*Problem statement*.
Report every line from the material that contains the word "profiles".

** Records follows **

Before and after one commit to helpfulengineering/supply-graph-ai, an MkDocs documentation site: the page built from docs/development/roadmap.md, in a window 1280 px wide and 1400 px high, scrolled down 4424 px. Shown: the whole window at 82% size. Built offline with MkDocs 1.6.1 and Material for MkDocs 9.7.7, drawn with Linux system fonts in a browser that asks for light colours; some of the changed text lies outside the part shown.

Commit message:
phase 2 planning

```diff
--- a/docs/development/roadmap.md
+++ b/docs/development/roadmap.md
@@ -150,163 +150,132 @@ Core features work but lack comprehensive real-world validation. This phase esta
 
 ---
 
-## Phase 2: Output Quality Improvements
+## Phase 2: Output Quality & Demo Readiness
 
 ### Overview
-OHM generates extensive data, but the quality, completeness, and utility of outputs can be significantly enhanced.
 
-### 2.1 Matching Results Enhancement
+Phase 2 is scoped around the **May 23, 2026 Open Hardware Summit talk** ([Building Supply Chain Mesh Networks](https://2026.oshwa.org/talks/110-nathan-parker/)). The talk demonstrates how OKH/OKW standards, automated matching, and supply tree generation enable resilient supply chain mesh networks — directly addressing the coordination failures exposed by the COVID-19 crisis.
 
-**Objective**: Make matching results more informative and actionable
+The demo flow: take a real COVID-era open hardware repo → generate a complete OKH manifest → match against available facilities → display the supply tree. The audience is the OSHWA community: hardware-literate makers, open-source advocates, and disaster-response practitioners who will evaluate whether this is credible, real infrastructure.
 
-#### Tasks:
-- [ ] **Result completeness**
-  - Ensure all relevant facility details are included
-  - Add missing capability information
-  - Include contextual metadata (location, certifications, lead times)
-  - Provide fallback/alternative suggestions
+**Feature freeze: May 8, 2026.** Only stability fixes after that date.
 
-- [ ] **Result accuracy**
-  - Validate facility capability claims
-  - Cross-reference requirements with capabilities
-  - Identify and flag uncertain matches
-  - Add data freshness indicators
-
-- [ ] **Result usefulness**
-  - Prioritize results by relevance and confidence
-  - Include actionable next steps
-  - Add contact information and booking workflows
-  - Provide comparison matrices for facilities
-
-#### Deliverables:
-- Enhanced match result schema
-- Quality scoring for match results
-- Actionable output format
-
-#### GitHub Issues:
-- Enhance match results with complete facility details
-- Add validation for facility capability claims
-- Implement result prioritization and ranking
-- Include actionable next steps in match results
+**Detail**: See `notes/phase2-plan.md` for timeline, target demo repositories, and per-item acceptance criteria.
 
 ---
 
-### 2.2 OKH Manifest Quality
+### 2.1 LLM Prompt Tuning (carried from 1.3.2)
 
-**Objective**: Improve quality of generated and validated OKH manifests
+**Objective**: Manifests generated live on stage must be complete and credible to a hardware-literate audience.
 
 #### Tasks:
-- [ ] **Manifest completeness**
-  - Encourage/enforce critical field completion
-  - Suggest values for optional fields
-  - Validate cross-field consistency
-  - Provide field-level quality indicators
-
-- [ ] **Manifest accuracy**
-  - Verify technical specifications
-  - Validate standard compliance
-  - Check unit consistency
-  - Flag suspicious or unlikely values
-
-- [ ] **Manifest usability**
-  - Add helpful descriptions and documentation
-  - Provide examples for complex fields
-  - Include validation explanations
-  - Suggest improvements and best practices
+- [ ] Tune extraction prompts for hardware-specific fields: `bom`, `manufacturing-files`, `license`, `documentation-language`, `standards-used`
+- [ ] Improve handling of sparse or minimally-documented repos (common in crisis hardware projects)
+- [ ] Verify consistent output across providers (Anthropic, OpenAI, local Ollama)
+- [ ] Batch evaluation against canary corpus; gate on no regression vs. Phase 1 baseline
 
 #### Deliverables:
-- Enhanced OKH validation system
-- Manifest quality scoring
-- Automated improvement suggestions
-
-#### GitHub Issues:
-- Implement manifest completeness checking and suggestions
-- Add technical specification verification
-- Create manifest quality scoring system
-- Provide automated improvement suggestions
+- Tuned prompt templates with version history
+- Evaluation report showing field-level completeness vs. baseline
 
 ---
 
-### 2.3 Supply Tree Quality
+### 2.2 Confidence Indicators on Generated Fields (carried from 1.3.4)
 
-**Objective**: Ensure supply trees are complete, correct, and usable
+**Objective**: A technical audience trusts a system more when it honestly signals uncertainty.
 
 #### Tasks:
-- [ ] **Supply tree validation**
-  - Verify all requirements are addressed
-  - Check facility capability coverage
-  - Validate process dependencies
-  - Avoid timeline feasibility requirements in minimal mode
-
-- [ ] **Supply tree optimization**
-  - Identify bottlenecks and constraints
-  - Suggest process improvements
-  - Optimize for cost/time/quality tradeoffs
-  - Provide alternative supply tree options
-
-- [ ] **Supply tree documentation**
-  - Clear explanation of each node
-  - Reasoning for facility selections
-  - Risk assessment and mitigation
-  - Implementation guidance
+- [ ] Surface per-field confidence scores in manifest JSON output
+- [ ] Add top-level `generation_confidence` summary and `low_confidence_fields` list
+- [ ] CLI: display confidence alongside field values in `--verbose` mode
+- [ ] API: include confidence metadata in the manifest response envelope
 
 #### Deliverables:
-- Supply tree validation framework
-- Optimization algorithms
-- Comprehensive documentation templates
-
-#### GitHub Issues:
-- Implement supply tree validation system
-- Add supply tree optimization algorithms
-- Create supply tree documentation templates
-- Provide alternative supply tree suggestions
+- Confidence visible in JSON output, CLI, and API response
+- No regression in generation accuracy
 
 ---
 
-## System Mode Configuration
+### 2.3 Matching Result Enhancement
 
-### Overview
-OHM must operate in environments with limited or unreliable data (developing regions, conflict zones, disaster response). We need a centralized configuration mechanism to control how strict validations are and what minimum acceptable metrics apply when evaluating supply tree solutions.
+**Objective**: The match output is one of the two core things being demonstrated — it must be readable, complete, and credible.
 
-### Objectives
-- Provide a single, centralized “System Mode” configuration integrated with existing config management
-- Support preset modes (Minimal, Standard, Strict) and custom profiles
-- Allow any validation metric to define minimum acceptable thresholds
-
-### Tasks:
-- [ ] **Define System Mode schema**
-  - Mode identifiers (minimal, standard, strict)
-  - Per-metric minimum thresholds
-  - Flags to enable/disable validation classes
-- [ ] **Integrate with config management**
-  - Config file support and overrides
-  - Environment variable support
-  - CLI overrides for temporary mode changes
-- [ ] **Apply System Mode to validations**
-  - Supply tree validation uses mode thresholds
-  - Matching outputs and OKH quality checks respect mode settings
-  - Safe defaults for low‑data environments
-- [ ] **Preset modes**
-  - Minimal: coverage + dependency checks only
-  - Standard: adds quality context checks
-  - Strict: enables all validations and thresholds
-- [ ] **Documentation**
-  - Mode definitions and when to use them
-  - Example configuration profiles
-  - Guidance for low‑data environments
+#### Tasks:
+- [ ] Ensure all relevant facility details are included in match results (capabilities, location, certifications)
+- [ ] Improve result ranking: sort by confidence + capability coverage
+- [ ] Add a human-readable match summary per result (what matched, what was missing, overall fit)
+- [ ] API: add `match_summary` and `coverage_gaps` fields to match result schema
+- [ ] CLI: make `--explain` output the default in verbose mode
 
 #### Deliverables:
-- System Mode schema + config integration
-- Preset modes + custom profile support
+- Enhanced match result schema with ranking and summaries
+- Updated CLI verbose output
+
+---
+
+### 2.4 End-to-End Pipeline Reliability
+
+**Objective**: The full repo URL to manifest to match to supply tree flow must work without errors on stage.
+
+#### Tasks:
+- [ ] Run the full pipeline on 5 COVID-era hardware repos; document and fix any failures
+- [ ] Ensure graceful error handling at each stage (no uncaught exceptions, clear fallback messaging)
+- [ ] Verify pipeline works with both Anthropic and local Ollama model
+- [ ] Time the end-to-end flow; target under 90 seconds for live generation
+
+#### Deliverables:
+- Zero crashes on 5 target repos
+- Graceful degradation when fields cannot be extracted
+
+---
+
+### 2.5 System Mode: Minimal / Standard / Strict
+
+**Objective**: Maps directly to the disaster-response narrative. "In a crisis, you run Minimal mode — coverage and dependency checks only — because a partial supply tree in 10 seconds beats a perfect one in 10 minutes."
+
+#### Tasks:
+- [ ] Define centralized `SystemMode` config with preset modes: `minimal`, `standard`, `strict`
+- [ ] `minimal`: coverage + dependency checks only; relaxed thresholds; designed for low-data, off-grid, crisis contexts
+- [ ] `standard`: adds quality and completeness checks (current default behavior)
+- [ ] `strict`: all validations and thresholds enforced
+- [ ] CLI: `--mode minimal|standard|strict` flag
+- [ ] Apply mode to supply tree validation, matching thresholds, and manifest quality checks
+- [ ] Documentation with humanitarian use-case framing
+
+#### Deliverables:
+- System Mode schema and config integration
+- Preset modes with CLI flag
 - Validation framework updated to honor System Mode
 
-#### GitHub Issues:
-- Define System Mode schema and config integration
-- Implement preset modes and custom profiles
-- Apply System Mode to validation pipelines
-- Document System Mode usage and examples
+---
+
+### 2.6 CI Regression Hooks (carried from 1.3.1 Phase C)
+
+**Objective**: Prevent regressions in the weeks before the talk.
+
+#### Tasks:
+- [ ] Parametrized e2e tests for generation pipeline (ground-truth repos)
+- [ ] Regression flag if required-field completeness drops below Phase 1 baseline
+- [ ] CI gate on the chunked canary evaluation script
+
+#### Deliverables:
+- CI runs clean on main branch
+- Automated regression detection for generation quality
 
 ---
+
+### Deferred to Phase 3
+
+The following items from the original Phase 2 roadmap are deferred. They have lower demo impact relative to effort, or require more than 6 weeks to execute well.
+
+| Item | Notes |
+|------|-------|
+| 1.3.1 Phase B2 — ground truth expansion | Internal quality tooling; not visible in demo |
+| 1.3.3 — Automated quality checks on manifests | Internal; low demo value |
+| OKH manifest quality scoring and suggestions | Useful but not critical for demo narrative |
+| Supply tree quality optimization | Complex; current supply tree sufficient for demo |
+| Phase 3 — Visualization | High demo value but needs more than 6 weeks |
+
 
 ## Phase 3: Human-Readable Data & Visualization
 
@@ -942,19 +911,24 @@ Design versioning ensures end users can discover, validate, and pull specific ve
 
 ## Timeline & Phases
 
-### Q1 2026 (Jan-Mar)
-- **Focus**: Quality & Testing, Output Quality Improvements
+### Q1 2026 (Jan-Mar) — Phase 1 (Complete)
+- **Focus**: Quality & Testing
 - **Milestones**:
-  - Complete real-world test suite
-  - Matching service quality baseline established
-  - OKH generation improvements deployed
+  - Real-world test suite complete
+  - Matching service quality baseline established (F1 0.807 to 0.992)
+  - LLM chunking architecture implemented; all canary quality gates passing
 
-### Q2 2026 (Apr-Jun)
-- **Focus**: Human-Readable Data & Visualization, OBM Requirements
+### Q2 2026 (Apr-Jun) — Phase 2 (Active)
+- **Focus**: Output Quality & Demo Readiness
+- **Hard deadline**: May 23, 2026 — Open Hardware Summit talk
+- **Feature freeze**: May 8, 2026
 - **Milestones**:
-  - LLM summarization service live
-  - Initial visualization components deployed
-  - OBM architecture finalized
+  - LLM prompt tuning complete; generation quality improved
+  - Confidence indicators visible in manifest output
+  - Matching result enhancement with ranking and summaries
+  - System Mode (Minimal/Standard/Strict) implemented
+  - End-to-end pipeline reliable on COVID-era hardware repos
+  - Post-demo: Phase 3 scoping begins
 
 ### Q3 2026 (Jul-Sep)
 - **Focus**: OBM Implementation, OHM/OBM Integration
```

** End of Records **

*Reply to the exercise*.
-- Support preset modes (Minimal, Standard, Strict) and custom profiles
-  - Example configuration profiles
-- Implement preset modes and custom profiles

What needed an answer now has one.